Credit and debit cards with embedded microchips have finally begun to become widely available in the US and according to Visa, they have already prevented a great deal of fraud with some large merchants seeing an 18 per cent decrease in counterfeit transactions.

The company noted that 25 merchants had suffered heavily from fraud in 2014. Five of them decided to begin processing credit and debit cards equipped with EMV (Europay, MasterCard and Visa) technology and this led to an 18.3 per cent decrease in fraud. Another five of those merchants did not have the necessary equipment to utilise chip-enabled cards and as a result they saw a 11.4 per cent increase in fraudulent transactions.

So far US sellers who have started processing orders using EMV technology have been satisfied with how the chips embedded in the cards have decreased the number of fraudulent transactions that their businesses have to deal with.

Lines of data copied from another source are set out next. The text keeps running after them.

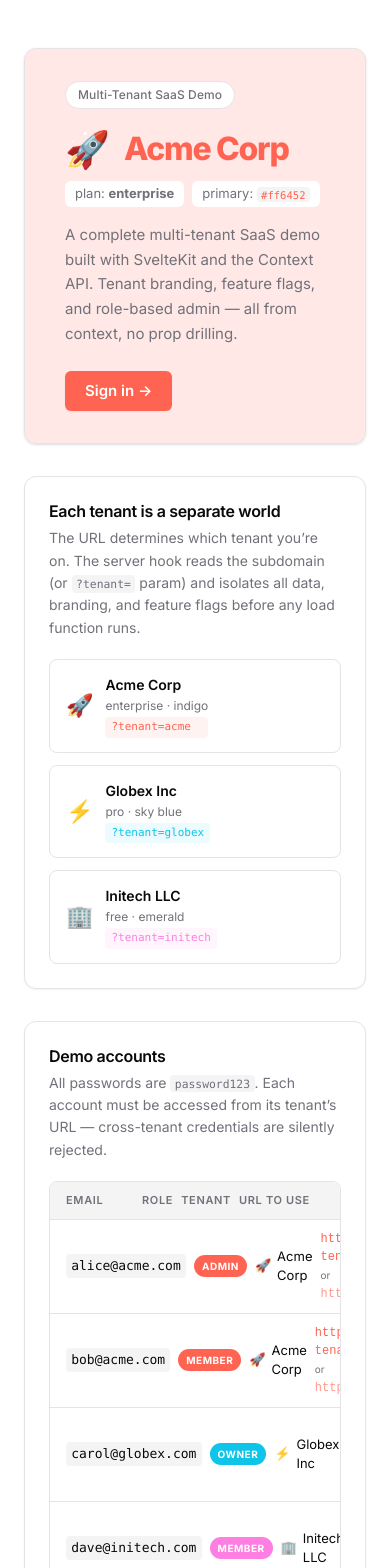
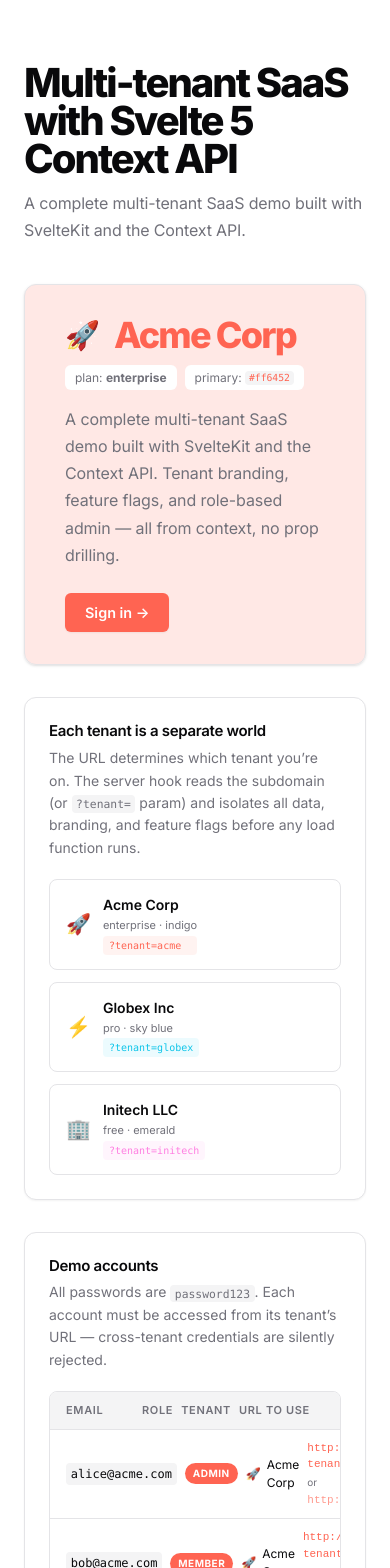
Before and after one commit to StanSkrivanek/thc-multitenant-saas, a SvelteKit app: page / in a window 390 px wide. Shown: the top 1568 px of the page. Built offline with nearby package versions, Linux system fonts and the light colour scheme.

Commit message:
feat: enhance hero section with new title and description, improve responsive typography

```diff
--- a/src/routes/+page.svelte
+++ b/src/routes/+page.svelte
@@ -62,14 +62,19 @@
 
 <div class="page">
 	<!-- Hero -->
+
+	<section class="lead-hero">
+		<h1>Multi-tenant SaaS with Svelte 5 Context API</h1>
+		<p>A complete multi-tenant SaaS demo built with SvelteKit and the Context API.</p>
+	</section>
 	<section
 		class="hero"
 		style:--primary="{primaryColor},"
 		style:background="color-mix(in srgb, {primaryColor} 15%, transparent)"
 	>
-		<div class="hero-eyebrow">
+		<!-- <div class="hero-eyebrow">
 			<span class="badge">Multi-Tenant SaaS Demo</span>
-		</div>
+		</div> -->
 		<div class="hero-brand">
 			<span class="hero-emoji">{data.tenant?.branding.logoEmoji ?? '⬡'}</span>
 			<h1 style:color={primaryColor}>{data.tenant?.name ?? 'SaaS Demo'}</h1>
@@ -208,6 +213,28 @@
 		/* color: #ff6452; */
 	}
 
+	/* Lead hero */
+	.lead-hero {
+		padding: 1rem 0 0.5rem;
+	}
+
+	.lead-hero h1 {
+		font-size: clamp(2.5rem, 5vw + 1rem, 5.5rem);
+		font-weight: 900;
+		letter-spacing: -0.05em;
+		line-height: 0.95;
+		color: var(--foreground);
+		margin-bottom: clamp(0.75rem, 1.5vw, 1.25rem);
+	}
+
+	.lead-hero p {
+		font-size: clamp(1rem, 1.25vw + 0.5rem, 1.25rem);
+		color: var(--muted-foreground);
+		line-height: 1.7;
+		letter-spacing: -0.01em;
+		max-width: 52ch;
+	}
+
 	/* Hero */
 	.hero {
 		background: var(--card);
@@ -228,7 +255,7 @@
 		background: var(--background);
 		border: 1px solid var(--border);
 		border-radius: 999px;
-		font-size: 0.75rem;
+		font-size: clamp(0.6875rem, 0.4vw + 0.5rem, 0.8125rem);
 		font-weight: 500;
 		color: var(--muted-foreground);
 		letter-spacing: 0.01em;
@@ -242,14 +269,15 @@
 	}
 
 	.hero-emoji {
-		font-size: 2.25rem;
+		font-size: clamp(1.75rem, 2.5vw + 0.5rem, 2.75rem);
 		line-height: 1;
 	}
 
 	.hero-brand h1 {
-		font-size: 2rem;
-		font-weight: 800;
-		letter-spacing: -0.04em;
+		font-size: clamp(2.25rem, 4vw + 1rem, 4.5rem);
+		font-weight: 900;
+		letter-spacing: -0.05em;
+		line-height: 1.0;
 	}
 
 	.hero-chips {
@@ -259,7 +287,7 @@
 	}
 
 	.chip {
-		font-size: 0.8125rem;
+		font-size: clamp(0.75rem, 0.4vw + 0.5rem, 0.875rem);
 		color: var(--muted-foreground);
 		background: var(--background);
 		padding: 0.2rem 0.625rem;
@@ -267,11 +295,12 @@
 	}
 
 	.hero-desc {
-		font-size: 0.9375rem;
+		font-size: clamp(1rem, 1.25vw + 0.5rem, 1.1875rem);
 		color: var(--muted-foreground);
 		margin-bottom: 1.5rem;
-		max-width: 580px;
-		line-height: 1.65;
+		max-width: 560px;
+		line-height: 1.7;
+		letter-spacing: -0.005em;
 	}
 
 	.btn-primary {
@@ -281,7 +310,7 @@
 		color: white;
 		border-radius: var(--radius-sm);
 		font-weight: 600;
-		font-size: 0.9375rem;
+		font-size: clamp(0.9rem, 0.75vw + 0.5rem, 1.0625rem);
 		transition:
 			opacity 0.15s,
 			box-shadow 0.15s;
@@ -306,14 +335,14 @@
 	}
 
 	.section-header h2 {
-		font-size: 1rem;
+		font-size: clamp(0.9375rem, 0.75vw + 0.5rem, 1.125rem);
 		font-weight: 600;
 		margin-bottom: 0.375rem;
 		color: var(--foreground);
 	}
 
 	.section-header p {
-		font-size: 0.875rem;
+		font-size: clamp(0.875rem, 0.5vw + 0.5rem, 1rem);
 		color: var(--muted-foreground);
 		line-height: 1.6;
 	}
@@ -343,7 +372,7 @@
 	}
 
 	.t-emoji {
-		font-size: 1.375rem;
+		font-size: clamp(1.25rem, 1.5vw + 0.25rem, 1.625rem);
 	}
 
 	.t-info {
@@ -353,18 +382,18 @@
 	}
 
 	.t-info strong {
-		font-size: 0.875rem;
+		font-size: clamp(0.875rem, 0.5vw + 0.5rem, 1rem);
 		font-weight: 600;
 		color: var(--foreground);
 	}
 
 	.t-info span {
-		font-size: 0.75rem;
+		font-size: clamp(0.6875rem, 0.3vw + 0.5rem, 0.8125rem);
 		color: var(--muted-foreground);
 	}
 
 	.t-info code {
-		font-size: 0.6875rem;
+		font-size: clamp(0.625rem, 0.3vw + 0.4rem, 0.75rem);
 		color: var(--color);
 		background: color-mix(in srgb, var(--color) 8%, transparent);
 		padding: 0.125rem 0.375rem;
@@ -398,7 +427,7 @@
 		align-items: center;
 		padding: 0.625rem 1rem;
 		border-top: 1px solid var(--border);
-		font-size: 0.875rem;
+		font-size: clamp(0.8125rem, 0.5vw + 0.5rem, 0.9375rem);
 	}
 
 	.table-row:hover {
@@ -407,7 +436,7 @@
 
 	.email-cell {
 		color: var(--foreground);
-		font-size: 0.8125rem;
+		font-size: clamp(0.75rem, 0.4vw + 0.45rem, 0.875rem);
 	}
 
 	.role-badge {
@@ -427,7 +456,7 @@
 		display: flex;
 		align-items: center;
 		gap: 0.375rem;
-		font-size: 0.8125rem;
+		font-size: clamp(0.75rem, 0.4vw + 0.45rem, 0.875rem);
 		color: var(--foreground);
 	}
 
@@ -438,7 +467,7 @@
 	}
 
 	.url-link {
-		font-size: 0.75rem;
+		font-size: clamp(0.6875rem, 0.3vw + 0.45rem, 0.8125rem);
 		font-family: ui-monospace, monospace;
 		transition: opacity 0.15s;
 	}
@@ -475,12 +504,12 @@
 	}
 
 	.hint-header h2 {
-		font-size: 0.9375rem;
+		font-size: clamp(0.875rem, 0.75vw + 0.5rem, 1.0625rem);
 		font-weight: 600;
 	}
 
 	.hint-desc {
-		font-size: 0.875rem;
+		font-size: clamp(0.875rem, 0.5vw + 0.5rem, 1rem);
 		color: #2e2e37;
 		line-height: 1.6;
 	}
@@ -490,7 +519,7 @@
 		color: #e4e4e7;
 		padding: 0.875rem 1.125rem;
 		border-radius: var(--radius);
-		font-size: 0.8125rem;
+		font-size: clamp(0.75rem, 0.4vw + 0.5rem, 0.875rem);
 		font-family: ui-monospace, monospace;
 		line-height: 1.75;
 		margin: 0;
```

This technology is actually quite popular in other parts of the world including Brazil, Europe and Asia due to the increased security it provides when compared to a magnetic stripe and a signature. The cards are harder to counterfeit and they generate a unique code for each transaction made.

Visa and MasterCard have been working with businesses and consumers to help increase the rollout of chip-enabled cards and the terminals that are required to read them. Visa has already issued around 265 million chip enabled credit and debit cards in the US which makes it the biggest market for EMV technology. 70 per cent of MasterCard's consumer credit cards are equipped with chips and this is a 50 per cent increase from October of 2015.

Visa is also planning a software upgrade that will speed up the process of paying with a chip-enabled card considerably. The company's 'Quick Chip” will allow consumers to dip the chip of their cards into a terminal and be able to withdraw the card within two seconds or less. They will no longer have to wait for the purchase to be authorised and, in a world where contactless payments are becoming increasingly common, this feature could help entice consumers on the fence about using a chip-embedded card.

EMV technology has done an excellent job of upgrading credit and debit cards to a point where they are more secure and will become even quicker to use for payments.

Image Credit: alice-photo / Shutterstock

Anthony Spadafora
After living and working in South Korea for seven years, Anthony now resides in Houston, Texas where he writes about a variety of technology topics for ITProPortal.